Posted by: ohwilleke | Jan 22, 2007 12:05:06 PM

A = Apprendi
B = Blakely, Booker, and Burton (not so much now)
C = Cunningham and Claiborne

R = Ring, Recuenco (sort of), and Rita

It looks like the next case will either be a 'D' or an 'R' (am I forgetting any?).

Posted by: SPD | Jan 22, 2007 12:11:40 PM

"Roberts and Breyer departing from their expected roles?"

Roberts perhaps (hard to tell), but hardly Breyer. He bent over backwards in _Booker_ to keep his beloved Guidelines intact. Anything that props them up I would expect him to support.

Posted by: JDB | Jan 22, 2007 1:54:34 PM

My then, 19 year old nephew was sentenced to 13 years to life for beating up a police officer. He has no prior record. He's been in jail for 12 years now. The judge ignored the jury and imposed the harshest sentence imaginable. The police officer went back to work years ago. I'm looking for a lawyer who can take on this case.
Please help.

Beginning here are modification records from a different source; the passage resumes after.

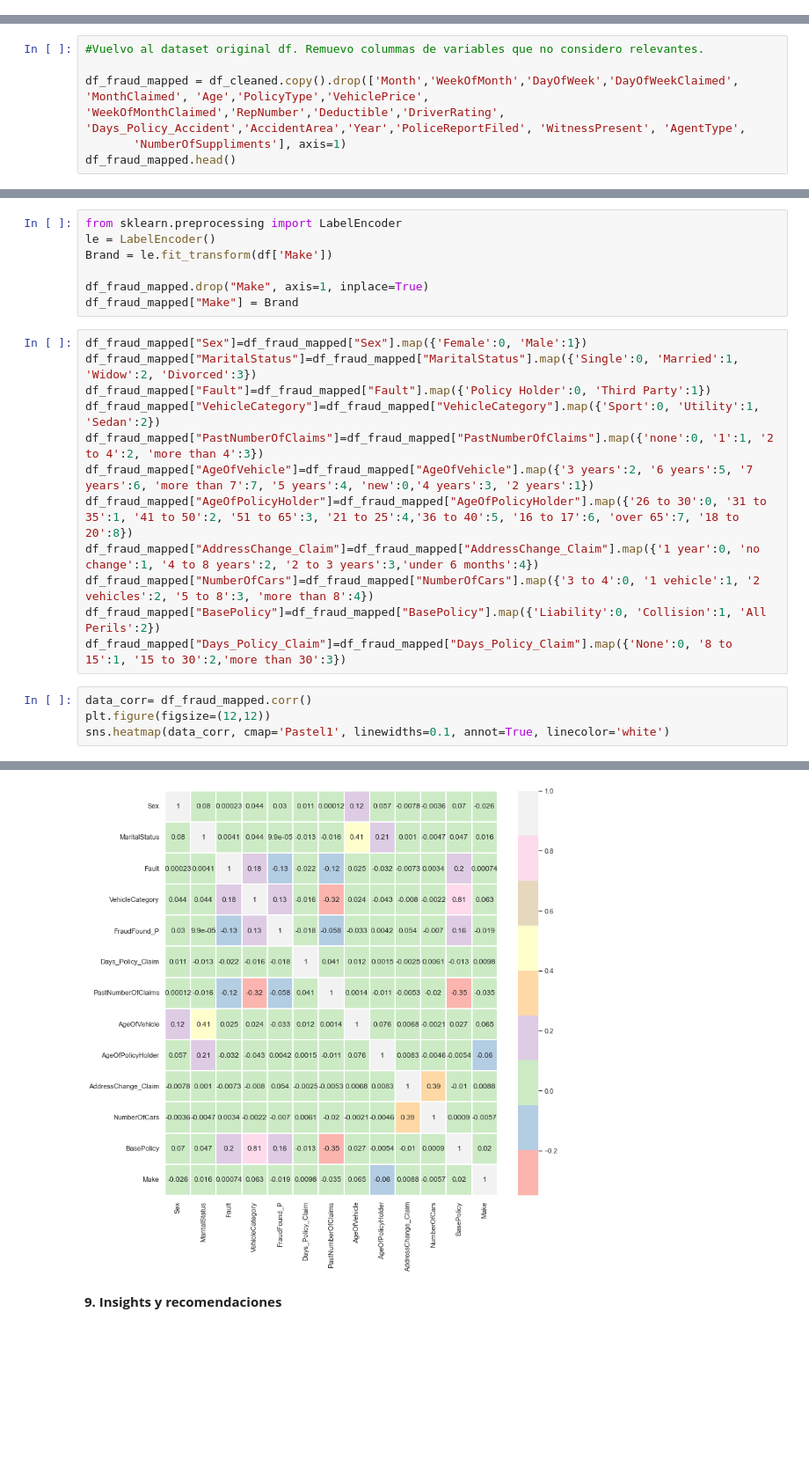
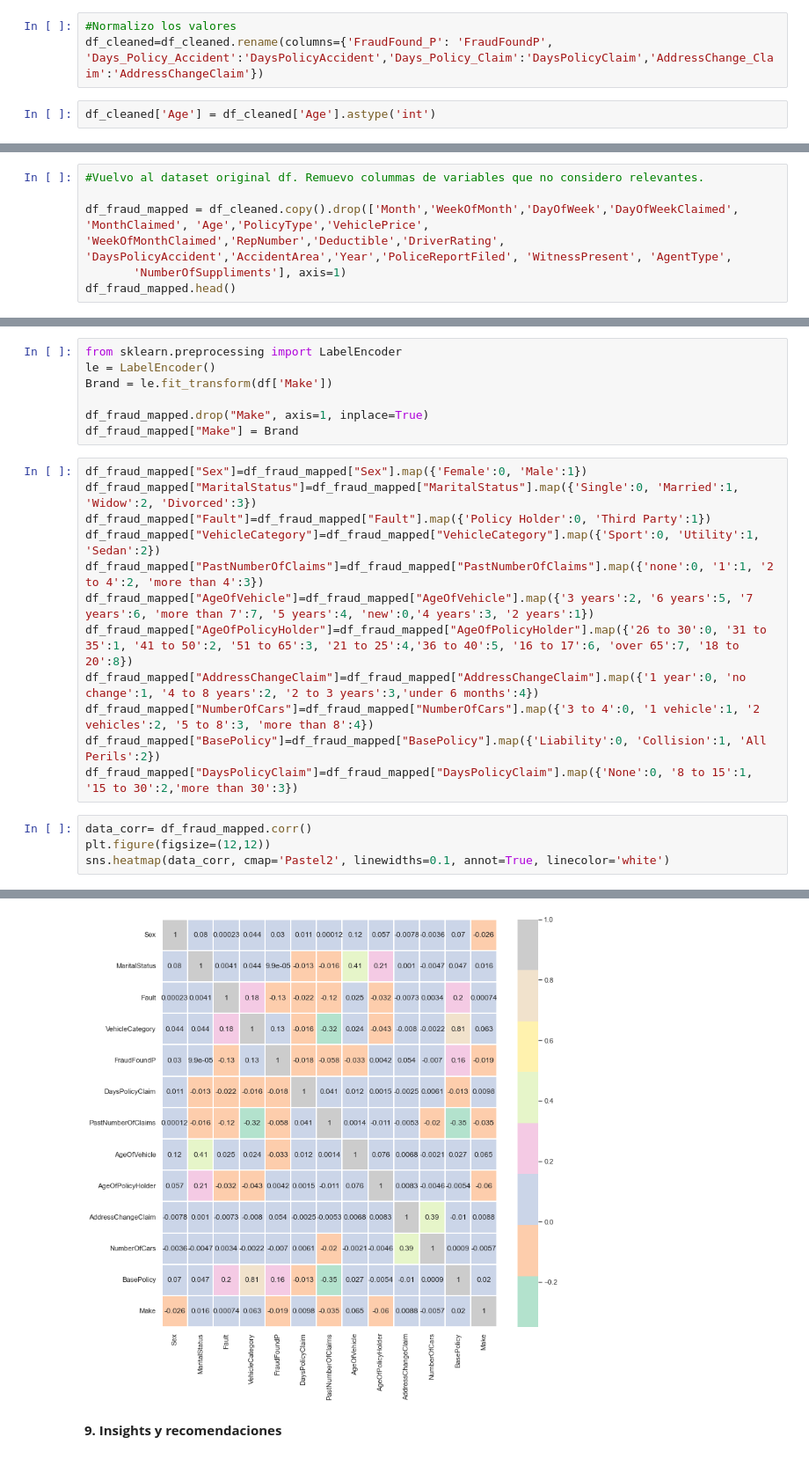
Before and after one commit to moniq0108/DataScience-Qin-entregables-varios, a Jupyter notebook: Data_StoryTelling_insight+Qin.ipynb, the cells around one changed output, grey strips where cells are left out. Shown: that part at 88% size. Saved outputs shown, nothing was run; the diff lists cells and outputs as text; blank space fills up the shorter version.

```diff
--- a/Data_StoryTelling_insight+Qin.ipynb
+++ b/Data_StoryTelling_insight+Qin.ipynb
@@ -228,6 +210,11 @@ df.drop(df[df['MonthClaimed'] == '0'].index)
 # %%
 #Remuevo variables creadas para remediar la variable Age y también PolicyNumber ya que funciona cumple en este caso la misma función que el index.
 df_cleaned = df.copy().drop(['Age_coherent','start_age','end_age','age_mean','PolicyNumber'], axis=1)
+# %%
+#Normalizo los valores
+df_cleaned=df_cleaned.rename(columns={'FraudFound_P': 'FraudFoundP', 'Days_Policy_Accident':'DaysPolicyAccident','Days_Policy_Claim':'DaysPolicyClaim','AddressChange_Claim':'AddressChangeClaim'})
+# %%
+df_cleaned['Age'] = df_cleaned['Age'].astype('int')
 # %% [markdown]
 **6. Perfil del denunciante fraudulento**
 
@@ -378,7 +374,7 @@ En cuanto a características del automóvil reportados con mayor frecuencia en d
 # %%
 #Vuelvo al dataset original df. Remuevo colummas de variables que no considero relevantes.
 
-df_fraud_mapped = df_cleaned.copy().drop(['Month','WeekOfMonth','DayOfWeek','DayOfWeekClaimed', 'MonthClaimed', 'Age','PolicyType','VehiclePrice', 'WeekOfMonthClaimed','RepNumber','Deductible','DriverRating', 'Days_Policy_Accident','AccidentArea','Year','PoliceReportFiled', 'WitnessPresent', 'AgentType',
+df_fraud_mapped = df_cleaned.copy().drop(['Month','WeekOfMonth','DayOfWeek','DayOfWeekClaimed', 'MonthClaimed', 'Age','PolicyType','VehiclePrice', 'WeekOfMonthClaimed','RepNumber','Deductible','DriverRating', 'DaysPolicyAccident','AccidentArea','Year','PoliceReportFiled', 'WitnessPresent', 'AgentType',
        'NumberOfSuppliments'], axis=1)
 df_fraud_mapped.head()
 # %% [output]
@@ -405,17 +401,17 @@ df_fraud_mapped["VehicleCategory"]=df_fraud_mapped["VehicleCategory"].map({'Spor
 df_fraud_mapped["PastNumberOfClaims"]=df_fraud_mapped["PastNumberOfClaims"].map({'none':0, '1':1, '2 to 4':2, 'more than 4':3})
 df_fraud_mapped["AgeOfVehicle"]=df_fraud_mapped["AgeOfVehicle"].map({'3 years':2, '6 years':5, '7 years':6, 'more than 7':7, '5 years':4, 'new':0,'4 years':3, '2 years':1})
 df_fraud_mapped["AgeOfPolicyHolder"]=df_fraud_mapped["AgeOfPolicyHolder"].map({'26 to 30':0, '31 to 35':1, '41 to 50':2, '51 to 65':3, '21 to 25':4,'36 to 40':5, '16 to 17':6, 'over 65':7, '18 to 20':8})
-df_fraud_mapped["AddressChange_Claim"]=df_fraud_mapped["AddressChange_Claim"].map({'1 year':0, 'no change':1, '4 to 8 years':2, '2 to 3 years':3,'under 6 months':4})
+df_fraud_mapped["AddressChangeClaim"]=df_fraud_mapped["AddressChangeClaim"].map({'1 year':0, 'no change':1, '4 to 8 years':2, '2 to 3 years':3,'under 6 months':4})
 df_fraud_mapped["NumberOfCars"]=df_fraud_mapped["NumberOfCars"].map({'3 to 4':0, '1 vehicle':1, '2 vehicles':2, '5 to 8':3, 'more than 8':4})
 df_fraud_mapped["BasePolicy"]=df_fraud_mapped["BasePolicy"].map({'Liability':0, 'Collision':1, 'All Perils':2})
-df_fraud_mapped["Days_Policy_Claim"]=df_fraud_mapped["Days_Policy_Claim"].map({'None':0, '8 to 15':1, '15 to 30':2,'more than 30':3})
+df_fraud_mapped["DaysPolicyClaim"]=df_fraud_mapped["DaysPolicyClaim"].map({'None':0, '8 to 15':1, '15 to 30':2,'more than 30':3})
 # %%
 data_corr= df_fraud_mapped.corr()
 plt.figure(figsize=(12,12))
-sns.heatmap(data_corr, cmap='Pastel1', linewidths=0.1, annot=True, linecolor='white')
+sns.heatmap(data_corr, cmap='Pastel2', linewidths=0.1, annot=True, linecolor='white')
 # %% [output]
 <AxesSubplot:>
-[figure, old version]
+[figure, new version]
 # %% [markdown]
 **9. Insights y recomendaciones**
 # %% [markdown]
```
Also changed, not shown: parts of 23 cells of this notebook.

Posted by: Denise Woods | Mar 7, 2007 12:26:48 AM

My then, 19 year old nephew was sentenced to 13 years to life for beating up a police officer. He has no prior record. He's been in jail for 12 years now. The judge ignored the jury and imposed the harshest sentence imaginable. The police officer went back to work years ago. I'm looking for a lawyer who can take on this case.
Please help.

Posted by: Denise Woods | Mar 7, 2007 12:28:22 AM

Post a comment

In the body of your email, please indicate if you are a professor, student, prosecutor, defense attorney, etc. so I can gain a sense of who is reading my blog. Thank you, DAB